We live maybe three miles from the hospital so we were there by about 5 p.m. They got me hooked up to the monitors, and both the baby and I sounded great. The nurse inserted a speculum to take a swab of fluid to make sure my water had really broken. When she was down there, she shined a light and said she saw lots of hair, which was exciting because that meant I was dilating!
Once we verified my water had broken and we were now just three hours from the 24-hour mark, the midwife said I had three options. I could stay and have a foley ball inserted and be put on Pitocin. Or I could be admitted and do option #1 in the morning. Option #3 was to go home and see if labor started, and if not, come back to the hospital at 9 a.m. for induction. The first two options were out of the question in my mind because I wanted a natural birth and didn’t want interventions. So in hopes that labor would start on its own, we chose going home. I slept for 11 hours that night, the last real sleep I’ve gotten since the baby was born.
On Tuesday, I woke up still very much pregnant. Meridith (Micah’s sister) and Stella (Meri’s daughter) had flown in the night before, so we met up with them and Muriel for breakfast at Luci’s.
After breakfast we made our way to the hospital, back through admittance and into triage. I was very excited to see that my other favorite midwife Lisa was on call that day. Lisa came in and did a cervical check; I was a bit sad to hear that I was only 2 centimeters dilated.
We walked the halls for about an hour or so before we were able to get into a room. A few times while walking we had to stop because the contractions were getting bigger. The triage nurse came and found us once our room was ready.

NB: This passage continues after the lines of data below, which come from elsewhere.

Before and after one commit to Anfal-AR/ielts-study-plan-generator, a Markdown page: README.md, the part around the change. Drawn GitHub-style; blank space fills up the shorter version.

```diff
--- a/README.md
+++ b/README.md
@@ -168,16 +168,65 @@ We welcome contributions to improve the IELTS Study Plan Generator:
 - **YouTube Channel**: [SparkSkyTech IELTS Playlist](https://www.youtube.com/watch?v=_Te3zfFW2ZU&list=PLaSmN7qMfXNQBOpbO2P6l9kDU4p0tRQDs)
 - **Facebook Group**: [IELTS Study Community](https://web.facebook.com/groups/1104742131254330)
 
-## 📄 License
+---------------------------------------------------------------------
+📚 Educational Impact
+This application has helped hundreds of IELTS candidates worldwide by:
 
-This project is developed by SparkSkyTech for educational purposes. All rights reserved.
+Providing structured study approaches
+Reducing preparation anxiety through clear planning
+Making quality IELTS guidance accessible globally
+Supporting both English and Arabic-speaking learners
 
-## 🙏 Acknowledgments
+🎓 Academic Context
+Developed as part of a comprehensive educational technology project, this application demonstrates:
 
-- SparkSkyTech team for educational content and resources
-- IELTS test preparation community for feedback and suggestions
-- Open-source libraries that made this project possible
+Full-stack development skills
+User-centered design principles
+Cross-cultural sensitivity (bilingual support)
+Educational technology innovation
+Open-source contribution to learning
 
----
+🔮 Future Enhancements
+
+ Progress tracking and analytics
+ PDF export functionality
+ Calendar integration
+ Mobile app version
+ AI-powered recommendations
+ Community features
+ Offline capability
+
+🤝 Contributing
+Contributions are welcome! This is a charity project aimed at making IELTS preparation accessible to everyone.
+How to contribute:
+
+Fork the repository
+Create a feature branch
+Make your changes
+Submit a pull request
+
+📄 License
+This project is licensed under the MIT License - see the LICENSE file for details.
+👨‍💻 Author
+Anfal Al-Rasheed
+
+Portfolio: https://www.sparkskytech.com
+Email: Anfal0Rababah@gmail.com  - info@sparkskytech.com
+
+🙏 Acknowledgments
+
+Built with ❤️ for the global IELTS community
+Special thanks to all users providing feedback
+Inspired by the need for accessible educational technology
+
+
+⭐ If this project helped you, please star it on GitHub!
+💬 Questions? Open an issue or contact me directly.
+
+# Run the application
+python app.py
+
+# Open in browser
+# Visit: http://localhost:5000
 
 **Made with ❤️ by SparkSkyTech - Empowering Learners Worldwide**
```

Because my labor was not progressing, they had to put me on Pitocin, which I had not wanted for my labor and delivery. Because I was hooked up to IVs and being constantly monitored, a good portion of my birth plan went out the window. I couldn’t do any hall walking and could only move from my bed about 3 feet. I was able to use a rocking chair and an exercise/birthing ball.
Peanut was being a turkey and kept kicking the monitors off, so the nurse was in my room every 10-20 minutes trying to readjust the monitors. This was driving me crazy because every time she had to come in and mess with them, I had to stay still, which is hard to do when the labor is getting stronger. She was also bumping up my Pitocin strength every 20 minutes, which was making the contractions come faster and harder each time.
The rest of the afternoon was uneventful. Around 3 p.m. my sister got to the hospital and brought me a smoothie, which I only got to have a few sips of because shortly thereafter the contractions started to really get to me.
They were every three to four minutes apart and pretty painful—I cried through a handful of them. About 4 p.m. I called Kelly, our good friend and birth photographer, as things looked like they were about to change. According to the monitors and the way I was laboring, I was told I was close to transition and that I had to be near 7 centimeters dilated.
At about 5 p.m. I said I needed to be checked because I wasn’t sure I could tolerate the pain anymore and wanted to know how much I was dilated. If I was at a 7 or even further along, I could for sure put up with the insane pain I was in. If it was anything less than a 7, I knew there was no way I could go on. My midwife Lisa checked me and broke the devastating news. It had been 45 hours since my water had broken, and I had been on Pitocin for 6 hours, but I had only progressed to 3-4 centimeters. I lost it and bawled like a baby. I was watching the natural birth I had wanted slipping through my fingers. The pain I was in was unreal, and I could no longer go on. I asked for the epidural.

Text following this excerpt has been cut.